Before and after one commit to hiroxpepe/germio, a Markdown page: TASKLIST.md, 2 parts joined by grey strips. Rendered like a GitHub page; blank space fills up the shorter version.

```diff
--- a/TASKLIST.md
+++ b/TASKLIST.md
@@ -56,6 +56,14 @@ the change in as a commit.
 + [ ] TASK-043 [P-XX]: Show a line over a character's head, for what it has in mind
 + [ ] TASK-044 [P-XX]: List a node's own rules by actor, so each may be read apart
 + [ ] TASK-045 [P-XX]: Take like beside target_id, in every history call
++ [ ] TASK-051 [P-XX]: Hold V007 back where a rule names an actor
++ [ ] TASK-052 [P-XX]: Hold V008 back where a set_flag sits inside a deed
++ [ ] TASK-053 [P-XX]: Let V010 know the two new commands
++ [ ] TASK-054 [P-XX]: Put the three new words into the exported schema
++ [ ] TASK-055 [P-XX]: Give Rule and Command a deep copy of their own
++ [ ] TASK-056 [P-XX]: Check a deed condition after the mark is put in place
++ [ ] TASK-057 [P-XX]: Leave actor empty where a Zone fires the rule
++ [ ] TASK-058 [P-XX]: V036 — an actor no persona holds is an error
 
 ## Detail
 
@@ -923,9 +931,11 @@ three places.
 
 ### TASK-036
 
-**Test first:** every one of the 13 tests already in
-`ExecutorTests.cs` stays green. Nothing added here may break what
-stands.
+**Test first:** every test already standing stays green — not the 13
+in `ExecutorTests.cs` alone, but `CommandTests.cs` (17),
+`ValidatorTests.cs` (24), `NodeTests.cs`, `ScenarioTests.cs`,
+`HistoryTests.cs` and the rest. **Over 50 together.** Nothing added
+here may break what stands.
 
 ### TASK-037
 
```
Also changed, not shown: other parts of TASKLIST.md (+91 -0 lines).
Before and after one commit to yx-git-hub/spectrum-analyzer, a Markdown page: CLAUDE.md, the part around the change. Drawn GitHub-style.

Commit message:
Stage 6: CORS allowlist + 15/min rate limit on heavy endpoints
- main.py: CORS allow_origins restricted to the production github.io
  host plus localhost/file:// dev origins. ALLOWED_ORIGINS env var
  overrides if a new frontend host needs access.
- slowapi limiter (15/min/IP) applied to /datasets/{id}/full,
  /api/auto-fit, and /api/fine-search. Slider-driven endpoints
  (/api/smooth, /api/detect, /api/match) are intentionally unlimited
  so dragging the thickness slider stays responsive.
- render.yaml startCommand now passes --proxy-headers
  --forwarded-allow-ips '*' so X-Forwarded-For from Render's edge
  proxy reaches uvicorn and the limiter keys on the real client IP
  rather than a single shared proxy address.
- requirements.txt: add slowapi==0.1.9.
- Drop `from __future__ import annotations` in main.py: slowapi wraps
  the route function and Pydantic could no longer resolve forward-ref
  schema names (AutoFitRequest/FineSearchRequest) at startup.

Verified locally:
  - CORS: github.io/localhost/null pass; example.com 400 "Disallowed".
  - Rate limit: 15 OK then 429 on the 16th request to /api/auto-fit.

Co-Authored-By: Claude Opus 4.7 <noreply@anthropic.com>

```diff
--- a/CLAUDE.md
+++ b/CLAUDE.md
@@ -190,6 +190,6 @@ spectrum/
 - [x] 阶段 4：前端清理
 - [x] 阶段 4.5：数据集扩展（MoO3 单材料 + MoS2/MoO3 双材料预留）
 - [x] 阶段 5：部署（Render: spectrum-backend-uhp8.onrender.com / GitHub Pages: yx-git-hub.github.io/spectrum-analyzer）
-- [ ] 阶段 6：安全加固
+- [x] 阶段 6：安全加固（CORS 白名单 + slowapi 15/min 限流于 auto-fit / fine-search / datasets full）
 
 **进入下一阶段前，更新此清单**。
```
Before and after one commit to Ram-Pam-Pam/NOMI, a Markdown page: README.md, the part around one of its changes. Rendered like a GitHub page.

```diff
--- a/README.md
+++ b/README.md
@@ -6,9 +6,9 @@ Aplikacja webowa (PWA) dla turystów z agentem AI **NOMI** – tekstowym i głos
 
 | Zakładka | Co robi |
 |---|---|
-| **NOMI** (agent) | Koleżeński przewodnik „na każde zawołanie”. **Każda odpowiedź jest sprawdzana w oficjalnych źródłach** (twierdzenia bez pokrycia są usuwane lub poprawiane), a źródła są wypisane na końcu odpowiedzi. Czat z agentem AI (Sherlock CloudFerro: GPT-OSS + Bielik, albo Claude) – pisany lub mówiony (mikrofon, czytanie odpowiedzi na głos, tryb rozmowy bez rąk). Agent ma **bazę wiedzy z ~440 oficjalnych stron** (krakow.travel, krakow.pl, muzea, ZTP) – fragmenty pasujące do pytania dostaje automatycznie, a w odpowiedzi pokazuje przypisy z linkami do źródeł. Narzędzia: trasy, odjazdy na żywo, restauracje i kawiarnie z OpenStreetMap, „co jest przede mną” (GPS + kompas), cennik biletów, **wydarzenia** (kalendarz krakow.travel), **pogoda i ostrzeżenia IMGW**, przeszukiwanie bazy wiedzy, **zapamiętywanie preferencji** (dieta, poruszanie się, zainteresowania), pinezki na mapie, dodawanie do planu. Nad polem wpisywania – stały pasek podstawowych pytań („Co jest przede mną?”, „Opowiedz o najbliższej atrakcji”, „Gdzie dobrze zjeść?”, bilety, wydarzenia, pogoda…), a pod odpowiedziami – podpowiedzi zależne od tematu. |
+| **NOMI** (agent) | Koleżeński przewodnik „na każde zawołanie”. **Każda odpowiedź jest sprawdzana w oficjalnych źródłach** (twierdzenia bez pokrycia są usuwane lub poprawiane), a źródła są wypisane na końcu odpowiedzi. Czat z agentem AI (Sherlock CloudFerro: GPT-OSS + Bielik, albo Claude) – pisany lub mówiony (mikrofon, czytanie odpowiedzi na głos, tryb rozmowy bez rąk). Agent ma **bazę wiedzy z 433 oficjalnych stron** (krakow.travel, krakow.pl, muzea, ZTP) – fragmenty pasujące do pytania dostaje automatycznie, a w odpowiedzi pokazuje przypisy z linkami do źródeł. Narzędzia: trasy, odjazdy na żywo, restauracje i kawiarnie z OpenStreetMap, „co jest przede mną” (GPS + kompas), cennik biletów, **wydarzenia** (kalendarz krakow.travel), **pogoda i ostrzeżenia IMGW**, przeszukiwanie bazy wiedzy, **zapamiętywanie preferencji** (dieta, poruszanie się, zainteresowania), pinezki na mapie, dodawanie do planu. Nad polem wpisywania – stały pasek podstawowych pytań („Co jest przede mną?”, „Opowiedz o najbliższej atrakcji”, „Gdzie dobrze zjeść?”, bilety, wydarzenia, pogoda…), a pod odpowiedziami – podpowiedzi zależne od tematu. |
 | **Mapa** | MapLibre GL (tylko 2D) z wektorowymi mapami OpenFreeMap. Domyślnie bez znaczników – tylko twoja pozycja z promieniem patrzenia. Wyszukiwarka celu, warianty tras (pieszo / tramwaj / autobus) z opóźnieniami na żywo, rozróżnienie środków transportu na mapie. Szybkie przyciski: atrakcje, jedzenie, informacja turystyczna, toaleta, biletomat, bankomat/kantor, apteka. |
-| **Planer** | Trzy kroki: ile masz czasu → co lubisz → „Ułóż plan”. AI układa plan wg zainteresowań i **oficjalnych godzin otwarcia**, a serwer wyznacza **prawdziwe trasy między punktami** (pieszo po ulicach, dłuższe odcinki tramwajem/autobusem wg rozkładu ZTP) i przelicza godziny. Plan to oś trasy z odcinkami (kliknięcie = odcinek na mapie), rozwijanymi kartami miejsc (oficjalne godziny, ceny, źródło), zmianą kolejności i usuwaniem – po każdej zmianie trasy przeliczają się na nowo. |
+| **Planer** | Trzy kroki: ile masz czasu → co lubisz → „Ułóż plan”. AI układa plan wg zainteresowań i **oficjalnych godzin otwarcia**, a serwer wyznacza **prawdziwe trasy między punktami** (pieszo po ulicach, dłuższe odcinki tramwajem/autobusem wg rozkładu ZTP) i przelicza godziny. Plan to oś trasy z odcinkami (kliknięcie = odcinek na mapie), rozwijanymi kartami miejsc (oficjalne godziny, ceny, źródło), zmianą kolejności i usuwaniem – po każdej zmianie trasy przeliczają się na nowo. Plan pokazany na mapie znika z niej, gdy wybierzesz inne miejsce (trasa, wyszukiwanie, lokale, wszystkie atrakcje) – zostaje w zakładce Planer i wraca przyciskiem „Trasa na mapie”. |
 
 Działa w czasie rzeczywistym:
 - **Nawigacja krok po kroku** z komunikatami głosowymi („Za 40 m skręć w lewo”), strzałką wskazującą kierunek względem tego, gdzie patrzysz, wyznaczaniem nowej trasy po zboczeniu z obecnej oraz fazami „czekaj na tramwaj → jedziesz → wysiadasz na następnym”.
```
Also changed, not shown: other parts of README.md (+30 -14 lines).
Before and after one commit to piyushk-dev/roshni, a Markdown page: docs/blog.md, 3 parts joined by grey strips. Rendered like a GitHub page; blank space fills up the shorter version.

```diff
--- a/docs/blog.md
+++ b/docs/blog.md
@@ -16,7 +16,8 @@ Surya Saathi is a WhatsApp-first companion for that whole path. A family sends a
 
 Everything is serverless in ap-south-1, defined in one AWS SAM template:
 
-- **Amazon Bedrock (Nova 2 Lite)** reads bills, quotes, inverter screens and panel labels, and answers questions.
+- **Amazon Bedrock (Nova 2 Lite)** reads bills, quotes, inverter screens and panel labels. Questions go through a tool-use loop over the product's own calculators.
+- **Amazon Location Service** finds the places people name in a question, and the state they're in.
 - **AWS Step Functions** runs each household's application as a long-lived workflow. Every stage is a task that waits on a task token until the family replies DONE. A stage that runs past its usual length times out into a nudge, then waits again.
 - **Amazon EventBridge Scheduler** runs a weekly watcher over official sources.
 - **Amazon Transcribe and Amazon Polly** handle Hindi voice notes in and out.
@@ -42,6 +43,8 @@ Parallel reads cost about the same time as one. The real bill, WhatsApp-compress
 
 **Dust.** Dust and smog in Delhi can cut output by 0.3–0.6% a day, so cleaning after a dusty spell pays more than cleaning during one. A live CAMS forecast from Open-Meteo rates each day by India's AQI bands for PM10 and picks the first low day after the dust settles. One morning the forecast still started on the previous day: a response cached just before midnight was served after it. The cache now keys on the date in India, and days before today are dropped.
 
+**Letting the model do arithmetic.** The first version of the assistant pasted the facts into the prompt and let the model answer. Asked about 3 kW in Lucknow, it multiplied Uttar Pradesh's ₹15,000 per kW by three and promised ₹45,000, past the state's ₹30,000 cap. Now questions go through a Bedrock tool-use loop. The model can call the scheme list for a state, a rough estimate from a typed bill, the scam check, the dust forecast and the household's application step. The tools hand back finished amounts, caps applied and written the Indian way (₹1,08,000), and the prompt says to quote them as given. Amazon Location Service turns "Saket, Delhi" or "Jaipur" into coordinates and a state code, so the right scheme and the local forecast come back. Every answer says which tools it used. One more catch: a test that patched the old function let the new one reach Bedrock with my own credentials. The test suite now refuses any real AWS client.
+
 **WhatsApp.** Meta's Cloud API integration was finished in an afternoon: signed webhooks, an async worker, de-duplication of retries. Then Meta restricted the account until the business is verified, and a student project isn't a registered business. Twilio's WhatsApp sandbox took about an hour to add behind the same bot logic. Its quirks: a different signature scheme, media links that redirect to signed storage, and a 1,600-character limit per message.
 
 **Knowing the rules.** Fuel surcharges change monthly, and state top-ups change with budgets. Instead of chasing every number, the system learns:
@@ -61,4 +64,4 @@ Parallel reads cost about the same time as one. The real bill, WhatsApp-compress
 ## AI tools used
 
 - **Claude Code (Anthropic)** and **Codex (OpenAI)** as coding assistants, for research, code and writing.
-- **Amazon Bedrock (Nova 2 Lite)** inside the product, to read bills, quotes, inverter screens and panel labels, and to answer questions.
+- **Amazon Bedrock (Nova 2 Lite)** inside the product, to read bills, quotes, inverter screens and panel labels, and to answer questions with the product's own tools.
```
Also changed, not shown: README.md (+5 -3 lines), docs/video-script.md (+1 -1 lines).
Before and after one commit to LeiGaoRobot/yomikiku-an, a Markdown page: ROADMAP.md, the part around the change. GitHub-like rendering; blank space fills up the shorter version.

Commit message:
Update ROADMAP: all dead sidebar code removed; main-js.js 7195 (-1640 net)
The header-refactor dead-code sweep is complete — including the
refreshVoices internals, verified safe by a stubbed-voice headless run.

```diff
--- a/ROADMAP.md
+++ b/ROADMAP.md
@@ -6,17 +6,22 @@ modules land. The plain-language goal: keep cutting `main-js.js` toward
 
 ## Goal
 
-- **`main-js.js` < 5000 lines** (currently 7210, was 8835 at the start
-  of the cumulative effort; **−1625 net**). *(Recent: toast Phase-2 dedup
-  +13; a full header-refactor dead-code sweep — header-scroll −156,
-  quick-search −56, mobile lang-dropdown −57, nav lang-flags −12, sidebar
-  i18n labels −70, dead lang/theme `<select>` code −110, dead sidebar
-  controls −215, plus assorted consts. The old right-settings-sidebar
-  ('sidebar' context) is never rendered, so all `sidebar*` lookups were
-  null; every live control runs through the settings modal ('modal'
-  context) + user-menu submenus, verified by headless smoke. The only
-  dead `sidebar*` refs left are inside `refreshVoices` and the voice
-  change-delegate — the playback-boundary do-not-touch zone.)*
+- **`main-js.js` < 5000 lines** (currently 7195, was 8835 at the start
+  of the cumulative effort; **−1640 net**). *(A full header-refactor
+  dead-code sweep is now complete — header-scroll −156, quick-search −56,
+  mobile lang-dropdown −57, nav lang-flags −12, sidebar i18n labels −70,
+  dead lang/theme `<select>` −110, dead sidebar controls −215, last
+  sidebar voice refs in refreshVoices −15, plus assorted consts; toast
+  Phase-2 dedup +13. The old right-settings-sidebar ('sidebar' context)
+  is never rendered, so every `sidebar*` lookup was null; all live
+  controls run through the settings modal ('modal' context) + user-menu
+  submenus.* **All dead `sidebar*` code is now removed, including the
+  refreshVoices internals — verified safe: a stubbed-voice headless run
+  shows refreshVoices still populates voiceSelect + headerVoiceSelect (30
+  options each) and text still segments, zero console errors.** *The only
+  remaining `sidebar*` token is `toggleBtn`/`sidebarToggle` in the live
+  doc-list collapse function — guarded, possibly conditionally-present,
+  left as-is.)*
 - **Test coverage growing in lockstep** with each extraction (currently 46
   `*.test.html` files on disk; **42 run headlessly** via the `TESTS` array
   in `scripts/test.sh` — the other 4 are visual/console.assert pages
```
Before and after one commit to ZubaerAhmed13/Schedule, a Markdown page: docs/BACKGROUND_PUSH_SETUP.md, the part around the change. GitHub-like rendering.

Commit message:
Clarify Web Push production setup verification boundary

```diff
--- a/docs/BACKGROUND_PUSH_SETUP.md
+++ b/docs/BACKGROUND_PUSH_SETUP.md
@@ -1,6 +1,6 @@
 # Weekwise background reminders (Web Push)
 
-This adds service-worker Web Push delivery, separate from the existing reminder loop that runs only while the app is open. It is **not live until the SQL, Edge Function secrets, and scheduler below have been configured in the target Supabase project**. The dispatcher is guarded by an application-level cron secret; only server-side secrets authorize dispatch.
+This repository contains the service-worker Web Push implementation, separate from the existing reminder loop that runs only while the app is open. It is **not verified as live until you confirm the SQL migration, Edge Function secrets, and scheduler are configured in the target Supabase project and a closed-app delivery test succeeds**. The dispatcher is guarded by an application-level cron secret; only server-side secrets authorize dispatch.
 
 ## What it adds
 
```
※ ※ ※
Task to carry out = The expected answer is a copy of each line above containing "lines".

Solution =
Also changed, not shown: other parts of TASKLIST.md (+91 -0 lines).
Also changed, not shown: other parts of README.md (+30 -14 lines).
Also changed, not shown: README.md (+5 -3 lines), docs/video-script.md (+1 -1 lines).
-- **`main-js.js` < 5000 lines** (currently 7210, was 8835 at the start
+- **`main-js.js` < 5000 lines** (currently 7195, was 8835 at the start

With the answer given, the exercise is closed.